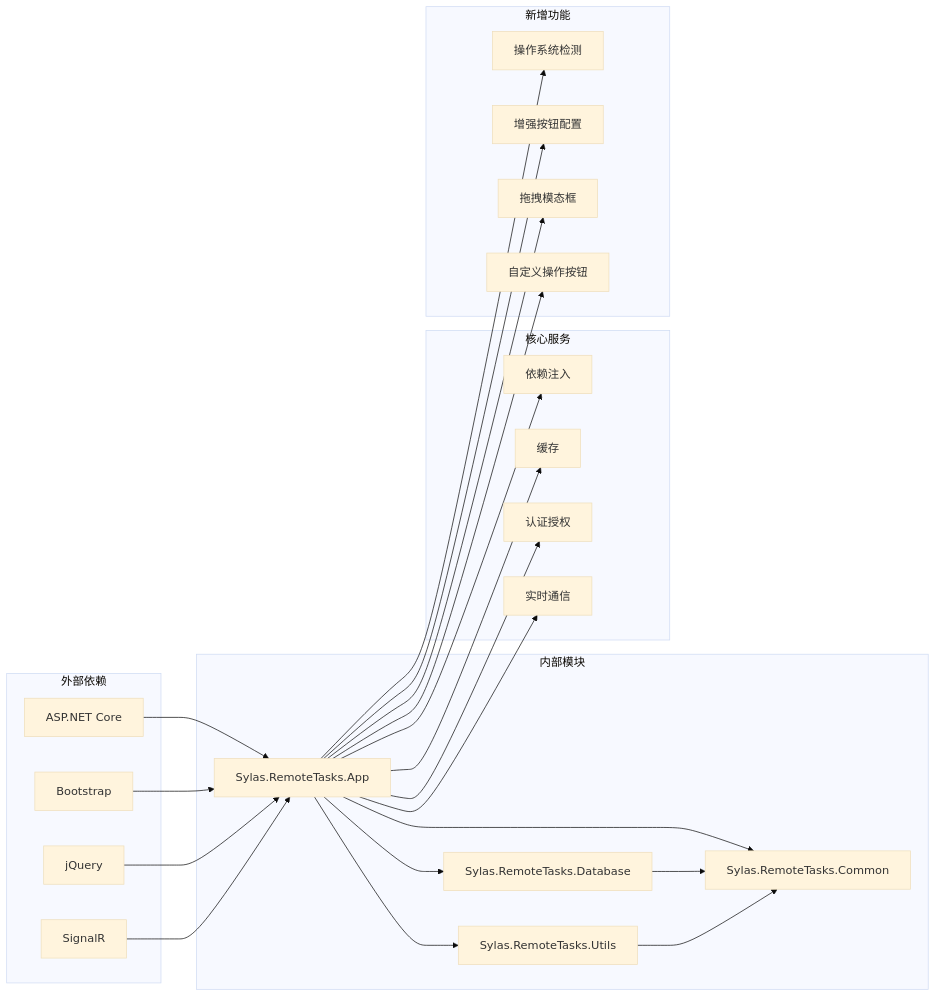
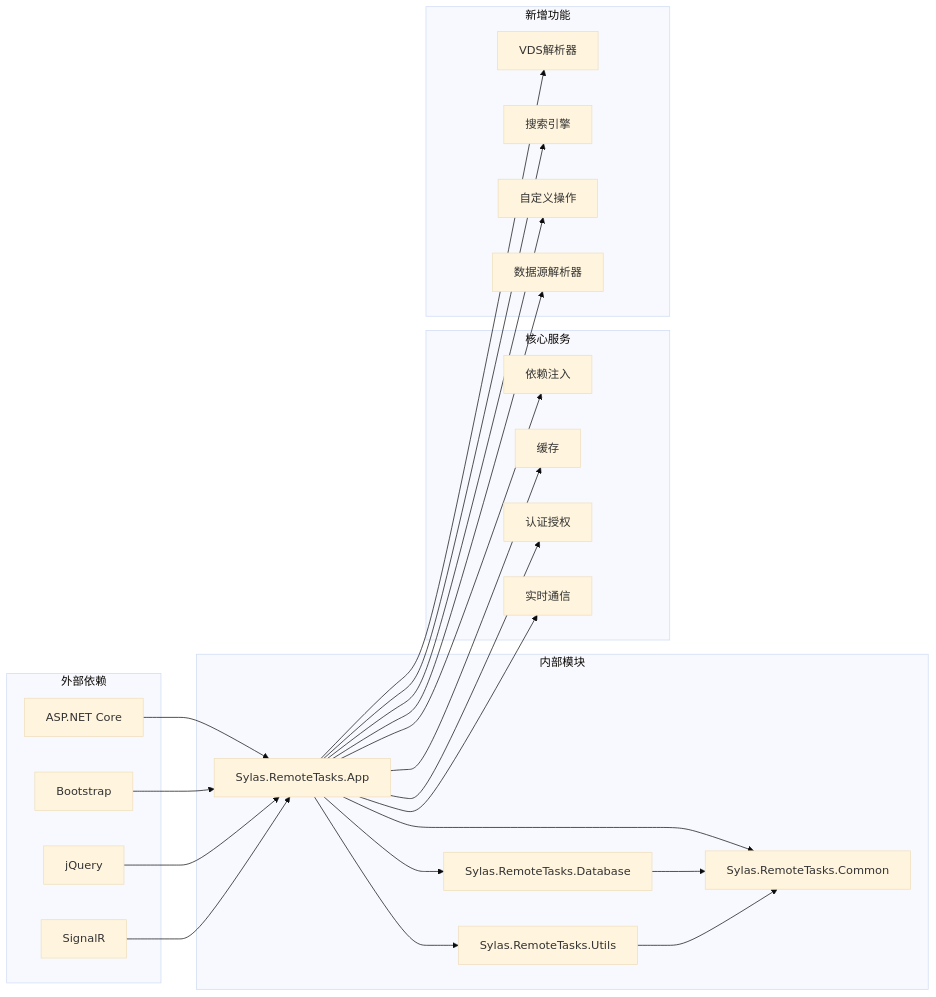
Diagram 12 of 12 in .qoder/repowiki/zh/content/项目概述/核心特性/低代码VDS可视化编辑器系统.md (Sosososolong/AirGo), drawn with Mermaid (base theme) before and after one commit. The commit also changed other lines of this file and 7 other files, not shown here.

````diff
--- a/.qoder/repowiki/zh/content/项目概述/核心特性/低代码VDS可视化编辑器系统.md
+++ b/.qoder/repowiki/zh/content/项目概述/核心特性/低代码VDS可视化编辑器系统.md
@@ -537,44 +541,44 @@
 ```mermaid
 graph LR
 subgraph "外部依赖"
 ASPNET[ASP.NET Core]
 Bootstrap[Bootstrap]
 jQuery[jQuery]
 SignalR[SignalR]
 end
 subgraph "内部模块"
 App[Sylas.RemoteTasks.App]
 Database[Sylas.RemoteTasks.Database]
 Utils[Sylas.RemoteTasks.Utils]
 Common[Sylas.RemoteTasks.Common]
 end
 subgraph "核心服务"
 DI[依赖注入]
 Cache[缓存]
 Auth[认证授权]
 Hub[实时通信]
 end
 subgraph "新增功能"
-OSDetection[操作系统检测]
-EnhancedButtonConfig[增强按钮配置]
-DragModal[拖拽模态框]
-CustomActionButton[自定义操作按钮]
+VDSParser[VDS解析器]
+SearchEngine[搜索引擎]
+CustomActions[自定义操作]
+DataSourceResolver[数据源解析器]
 end
 ASPNET --> App
 Bootstrap --> App
 jQuery --> App
 SignalR --> App
 App --> Database
 App --> Utils
 App --> Common
 App --> DI
 App --> Cache
 App --> Auth
 App --> Hub
-App --> OSDetection
-App --> EnhancedButtonConfig
-App --> DragModal
-App --> CustomActionButton
+App --> VDSParser
+App --> SearchEngine
+App --> CustomActions
+App --> DataSourceResolver
 Database --> Common
 Utils --> Common
 ```
````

◆ ◆ ◆ ◆

# [WORK REQUIRED]
The pictures are not wanted, but every line of the listing should be duplicated exactly.

# [OUTPUT]
Diagram 12 of 12 in .qoder/repowiki/zh/content/项目概述/核心特性/低代码VDS可视化编辑器系统.md (Sosososolong/AirGo), drawn with Mermaid (base theme) before and after one commit. The commit also changed other lines of this file and 7 other files, not shown here.

````diff
--- a/.qoder/repowiki/zh/content/项目概述/核心特性/低代码VDS可视化编辑器系统.md
+++ b/.qoder/repowiki/zh/content/项目概述/核心特性/低代码VDS可视化编辑器系统.md
@@ -537,44 +541,44 @@
 ```mermaid
 graph LR
 subgraph "外部依赖"
 ASPNET[ASP.NET Core]
 Bootstrap[Bootstrap]
 jQuery[jQuery]
 SignalR[SignalR]
 end
 subgraph "内部模块"
 App[Sylas.RemoteTasks.App]
 Database[Sylas.RemoteTasks.Database]
 Utils[Sylas.RemoteTasks.Utils]
 Common[Sylas.RemoteTasks.Common]
 end
 subgraph "核心服务"
 DI[依赖注入]
 Cache[缓存]
 Auth[认证授权]
 Hub[实时通信]
 end
 subgraph "新增功能"
-OSDetection[操作系统检测]
-EnhancedButtonConfig[增强按钮配置]
-DragModal[拖拽模态框]
-CustomActionButton[自定义操作按钮]
+VDSParser[VDS解析器]
+SearchEngine[搜索引擎]
+CustomActions[自定义操作]
+DataSourceResolver[数据源解析器]
 end
 ASPNET --> App
 Bootstrap --> App
 jQuery --> App
 SignalR --> App
 App --> Database
 App --> Utils
 App --> Common
 App --> DI
 App --> Cache
 App --> Auth
 App --> Hub
-App --> OSDetection
-App --> EnhancedButtonConfig
-App --> DragModal
-App --> CustomActionButton
+App --> VDSParser
+App --> SearchEngine
+App --> CustomActions
+App --> DataSourceResolver
 Database --> Common
 Utils --> Common
 ```
````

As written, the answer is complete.